In many areas of the world, there has been an earlier indigenous population, which has been conquered by a more recent population group. In Social Welfare with Indigenous Peoples, the editors and contributors examine the treatment of many indigenous populations from five continental areas: Africa (Sierra Leone, Zimbabwe); Australasia, New Zealand; Central and South America (Brazil, Mexico); Europe (Scandinavia, Spain) and North America.
They found that, regardless of whether the newer immigrants became the majority population, as in North America, or the minority population, such as in Africa, there were many similarities in how the indigenous peoples were treated and in their current situations. This treatment is examined from many perspectives: political subjugation; negligence; shifting focus of social policy; social and legal discrimination; provision of social services; and ethnic, cultural and political rejuvenation.

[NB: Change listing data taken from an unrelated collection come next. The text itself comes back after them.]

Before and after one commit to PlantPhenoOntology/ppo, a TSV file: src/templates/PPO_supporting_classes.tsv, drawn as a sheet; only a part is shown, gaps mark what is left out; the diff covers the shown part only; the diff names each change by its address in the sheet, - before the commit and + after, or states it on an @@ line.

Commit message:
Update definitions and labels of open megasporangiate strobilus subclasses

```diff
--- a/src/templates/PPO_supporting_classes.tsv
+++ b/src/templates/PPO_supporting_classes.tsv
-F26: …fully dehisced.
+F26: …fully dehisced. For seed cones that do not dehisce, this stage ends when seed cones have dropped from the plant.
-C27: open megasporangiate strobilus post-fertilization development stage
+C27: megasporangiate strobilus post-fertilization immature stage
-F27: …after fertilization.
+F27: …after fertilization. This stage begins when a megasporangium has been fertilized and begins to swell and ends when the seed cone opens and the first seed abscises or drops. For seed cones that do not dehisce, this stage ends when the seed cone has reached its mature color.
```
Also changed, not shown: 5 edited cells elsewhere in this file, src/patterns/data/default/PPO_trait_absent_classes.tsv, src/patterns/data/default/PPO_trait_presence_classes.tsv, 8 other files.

Additional information

Includes content by:
  • Hugh Shewell
  • Annabella Spagnut
  • Joyce M. Kramer
  • Sandra Luz Navarro Pulgarin
  • Celso Barroso Leite
Publisher: Place of publication:
  • New York
Publication year:
  • 1995